**Exercise brief:** Copy out every line of the listing in which "highlightGender" appears.

**Data for this task:**
________________

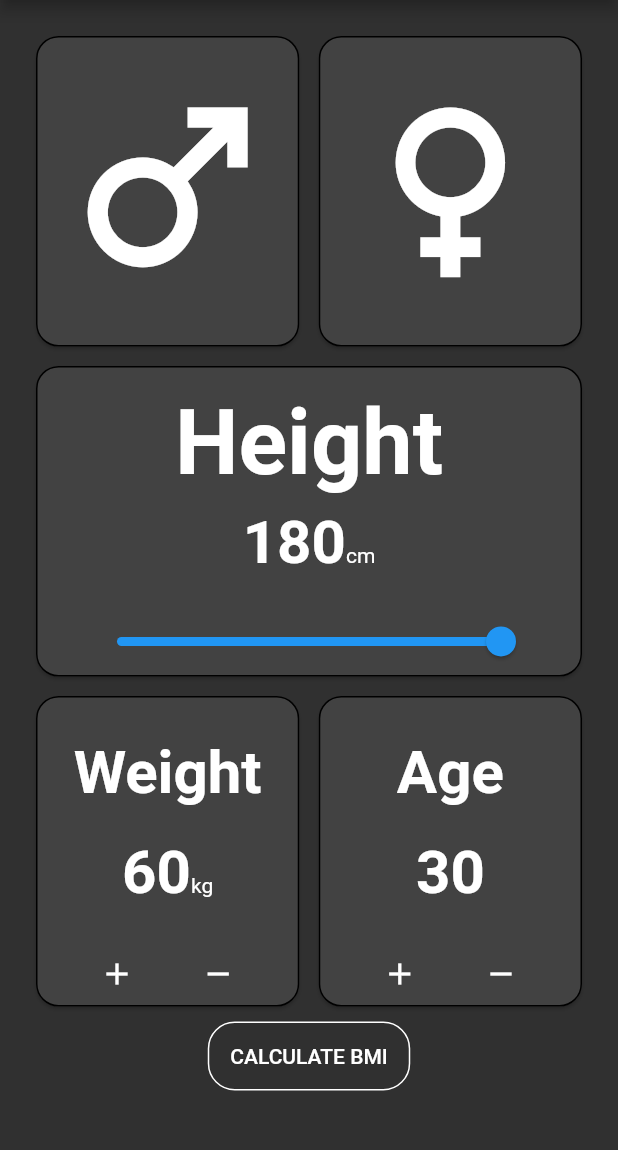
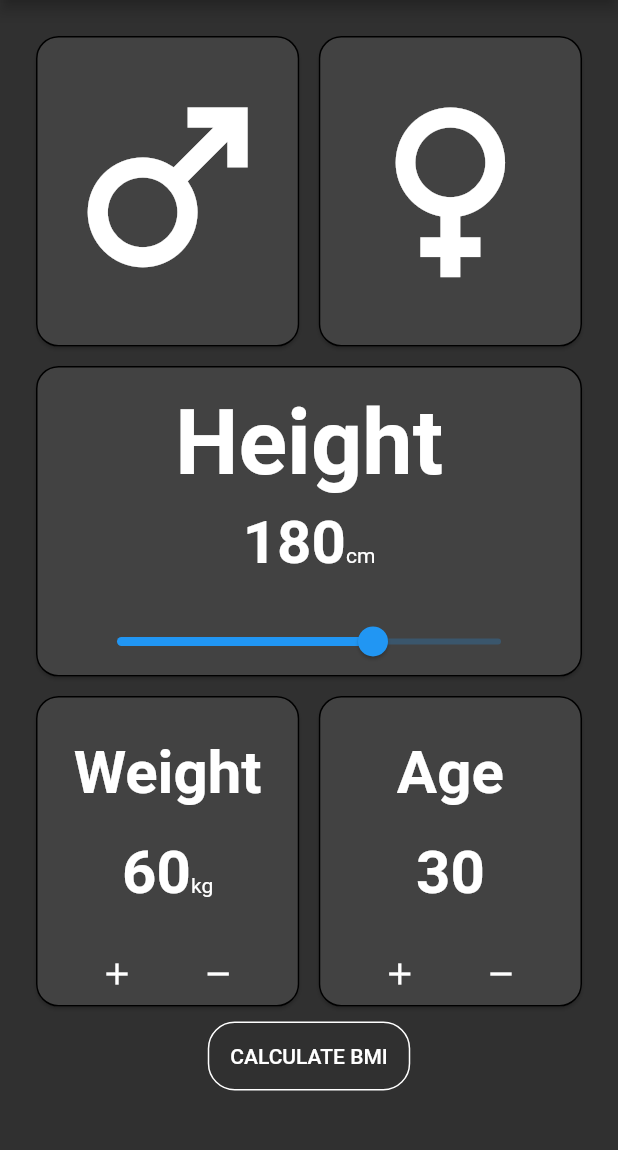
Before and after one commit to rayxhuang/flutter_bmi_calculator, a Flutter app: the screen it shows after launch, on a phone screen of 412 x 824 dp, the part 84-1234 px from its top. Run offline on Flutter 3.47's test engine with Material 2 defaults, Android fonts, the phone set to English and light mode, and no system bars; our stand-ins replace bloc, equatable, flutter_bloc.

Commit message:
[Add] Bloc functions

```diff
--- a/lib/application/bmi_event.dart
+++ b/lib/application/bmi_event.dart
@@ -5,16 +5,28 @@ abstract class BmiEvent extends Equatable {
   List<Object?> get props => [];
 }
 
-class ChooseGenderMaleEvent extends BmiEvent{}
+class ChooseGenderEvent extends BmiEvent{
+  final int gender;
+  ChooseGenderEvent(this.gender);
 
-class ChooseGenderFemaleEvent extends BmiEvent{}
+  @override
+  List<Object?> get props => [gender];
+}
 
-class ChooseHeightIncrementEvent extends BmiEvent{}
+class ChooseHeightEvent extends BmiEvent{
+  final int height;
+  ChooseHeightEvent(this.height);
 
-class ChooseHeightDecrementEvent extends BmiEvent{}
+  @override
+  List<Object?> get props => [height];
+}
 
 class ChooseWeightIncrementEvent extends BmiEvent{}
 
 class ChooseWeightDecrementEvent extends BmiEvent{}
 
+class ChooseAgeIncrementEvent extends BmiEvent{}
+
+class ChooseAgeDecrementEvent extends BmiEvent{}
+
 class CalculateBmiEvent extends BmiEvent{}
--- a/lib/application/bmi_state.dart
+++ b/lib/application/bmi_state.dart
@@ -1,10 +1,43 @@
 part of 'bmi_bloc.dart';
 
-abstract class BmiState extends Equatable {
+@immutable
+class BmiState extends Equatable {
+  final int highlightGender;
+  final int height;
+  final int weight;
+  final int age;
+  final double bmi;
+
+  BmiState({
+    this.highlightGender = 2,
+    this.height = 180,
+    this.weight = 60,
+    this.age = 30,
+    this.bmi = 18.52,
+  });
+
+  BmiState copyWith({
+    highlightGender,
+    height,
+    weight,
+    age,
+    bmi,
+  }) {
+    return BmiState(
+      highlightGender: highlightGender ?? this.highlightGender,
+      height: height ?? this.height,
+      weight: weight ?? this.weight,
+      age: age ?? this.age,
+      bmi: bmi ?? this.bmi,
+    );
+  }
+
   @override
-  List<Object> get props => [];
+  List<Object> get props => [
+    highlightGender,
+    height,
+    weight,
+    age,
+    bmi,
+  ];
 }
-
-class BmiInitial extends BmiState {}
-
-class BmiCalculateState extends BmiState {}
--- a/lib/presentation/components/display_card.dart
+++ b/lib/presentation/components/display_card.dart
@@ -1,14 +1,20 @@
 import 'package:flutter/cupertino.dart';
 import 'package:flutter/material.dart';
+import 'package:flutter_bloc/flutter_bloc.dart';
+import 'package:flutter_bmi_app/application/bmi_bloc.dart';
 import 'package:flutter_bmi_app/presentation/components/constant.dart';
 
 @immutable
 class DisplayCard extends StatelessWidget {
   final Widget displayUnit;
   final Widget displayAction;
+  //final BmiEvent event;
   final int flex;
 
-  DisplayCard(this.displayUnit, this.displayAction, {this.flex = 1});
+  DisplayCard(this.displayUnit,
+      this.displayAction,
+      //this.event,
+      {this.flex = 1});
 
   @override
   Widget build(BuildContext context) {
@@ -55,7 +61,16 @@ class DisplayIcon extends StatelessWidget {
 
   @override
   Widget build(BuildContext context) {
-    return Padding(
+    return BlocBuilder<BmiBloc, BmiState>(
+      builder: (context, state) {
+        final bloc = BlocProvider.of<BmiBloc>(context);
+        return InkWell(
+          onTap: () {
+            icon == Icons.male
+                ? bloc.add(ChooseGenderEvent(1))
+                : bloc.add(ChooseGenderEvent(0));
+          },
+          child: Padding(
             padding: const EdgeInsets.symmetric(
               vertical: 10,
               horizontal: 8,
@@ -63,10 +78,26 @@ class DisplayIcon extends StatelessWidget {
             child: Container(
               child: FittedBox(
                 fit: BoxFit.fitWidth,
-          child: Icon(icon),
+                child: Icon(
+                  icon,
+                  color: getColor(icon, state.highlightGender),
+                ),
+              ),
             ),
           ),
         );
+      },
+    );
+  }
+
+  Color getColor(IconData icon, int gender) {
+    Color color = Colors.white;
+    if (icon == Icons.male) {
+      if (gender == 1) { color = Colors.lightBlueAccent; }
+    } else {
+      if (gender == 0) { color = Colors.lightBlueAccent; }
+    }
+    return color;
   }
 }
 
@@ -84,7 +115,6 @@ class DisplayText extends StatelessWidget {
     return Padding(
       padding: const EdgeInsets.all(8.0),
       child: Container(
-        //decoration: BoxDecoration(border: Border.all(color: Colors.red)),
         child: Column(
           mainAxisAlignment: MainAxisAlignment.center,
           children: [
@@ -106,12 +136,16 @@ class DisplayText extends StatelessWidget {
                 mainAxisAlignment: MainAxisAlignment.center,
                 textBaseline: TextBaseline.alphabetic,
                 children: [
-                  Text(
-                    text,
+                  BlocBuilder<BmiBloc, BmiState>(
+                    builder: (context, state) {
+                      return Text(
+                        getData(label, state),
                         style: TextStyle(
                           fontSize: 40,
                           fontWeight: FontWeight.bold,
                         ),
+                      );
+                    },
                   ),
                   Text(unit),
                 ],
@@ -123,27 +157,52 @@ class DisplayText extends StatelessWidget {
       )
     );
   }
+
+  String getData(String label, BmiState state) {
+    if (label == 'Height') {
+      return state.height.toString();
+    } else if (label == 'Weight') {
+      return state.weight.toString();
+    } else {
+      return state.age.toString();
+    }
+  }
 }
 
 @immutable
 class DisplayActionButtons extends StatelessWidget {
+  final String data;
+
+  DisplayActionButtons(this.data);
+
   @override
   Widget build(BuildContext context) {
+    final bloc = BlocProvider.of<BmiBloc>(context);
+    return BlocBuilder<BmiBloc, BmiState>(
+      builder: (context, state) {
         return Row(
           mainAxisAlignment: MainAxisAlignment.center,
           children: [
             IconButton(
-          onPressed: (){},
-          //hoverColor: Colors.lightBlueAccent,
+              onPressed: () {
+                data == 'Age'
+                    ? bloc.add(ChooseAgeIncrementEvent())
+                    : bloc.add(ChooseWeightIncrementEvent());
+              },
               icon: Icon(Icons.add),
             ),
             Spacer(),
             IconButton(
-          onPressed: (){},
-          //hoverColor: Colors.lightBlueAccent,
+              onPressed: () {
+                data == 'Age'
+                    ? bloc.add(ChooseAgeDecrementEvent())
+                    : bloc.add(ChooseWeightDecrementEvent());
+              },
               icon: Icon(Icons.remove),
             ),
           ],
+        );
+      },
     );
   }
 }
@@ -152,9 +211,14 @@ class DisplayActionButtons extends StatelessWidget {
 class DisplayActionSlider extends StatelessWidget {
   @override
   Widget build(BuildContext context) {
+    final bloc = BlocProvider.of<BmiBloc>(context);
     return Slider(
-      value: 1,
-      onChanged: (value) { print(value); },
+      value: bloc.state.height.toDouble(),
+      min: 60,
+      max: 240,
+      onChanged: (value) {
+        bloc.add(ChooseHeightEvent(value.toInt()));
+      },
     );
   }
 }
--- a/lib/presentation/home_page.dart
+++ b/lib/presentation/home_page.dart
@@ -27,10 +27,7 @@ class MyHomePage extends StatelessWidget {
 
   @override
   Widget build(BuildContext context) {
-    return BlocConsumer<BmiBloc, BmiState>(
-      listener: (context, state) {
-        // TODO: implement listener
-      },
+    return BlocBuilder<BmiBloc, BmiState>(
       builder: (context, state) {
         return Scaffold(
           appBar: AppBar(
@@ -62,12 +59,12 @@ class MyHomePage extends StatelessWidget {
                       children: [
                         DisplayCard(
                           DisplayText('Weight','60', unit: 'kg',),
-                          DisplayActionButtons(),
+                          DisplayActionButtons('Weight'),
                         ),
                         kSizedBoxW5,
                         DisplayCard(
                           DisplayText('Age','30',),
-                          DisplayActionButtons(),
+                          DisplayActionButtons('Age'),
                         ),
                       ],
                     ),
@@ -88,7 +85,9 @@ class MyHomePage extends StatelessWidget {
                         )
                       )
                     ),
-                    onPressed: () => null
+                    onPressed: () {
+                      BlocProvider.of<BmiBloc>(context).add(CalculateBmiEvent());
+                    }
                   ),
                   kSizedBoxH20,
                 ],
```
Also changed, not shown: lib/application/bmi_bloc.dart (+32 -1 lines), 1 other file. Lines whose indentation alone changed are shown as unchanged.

________________

**Task solution:**
+  final int highlightGender;
+    this.highlightGender = 2,
+    highlightGender,
+      highlightGender: highlightGender ?? this.highlightGender,
+    highlightGender,
+                  color: getColor(icon, state.highlightGender),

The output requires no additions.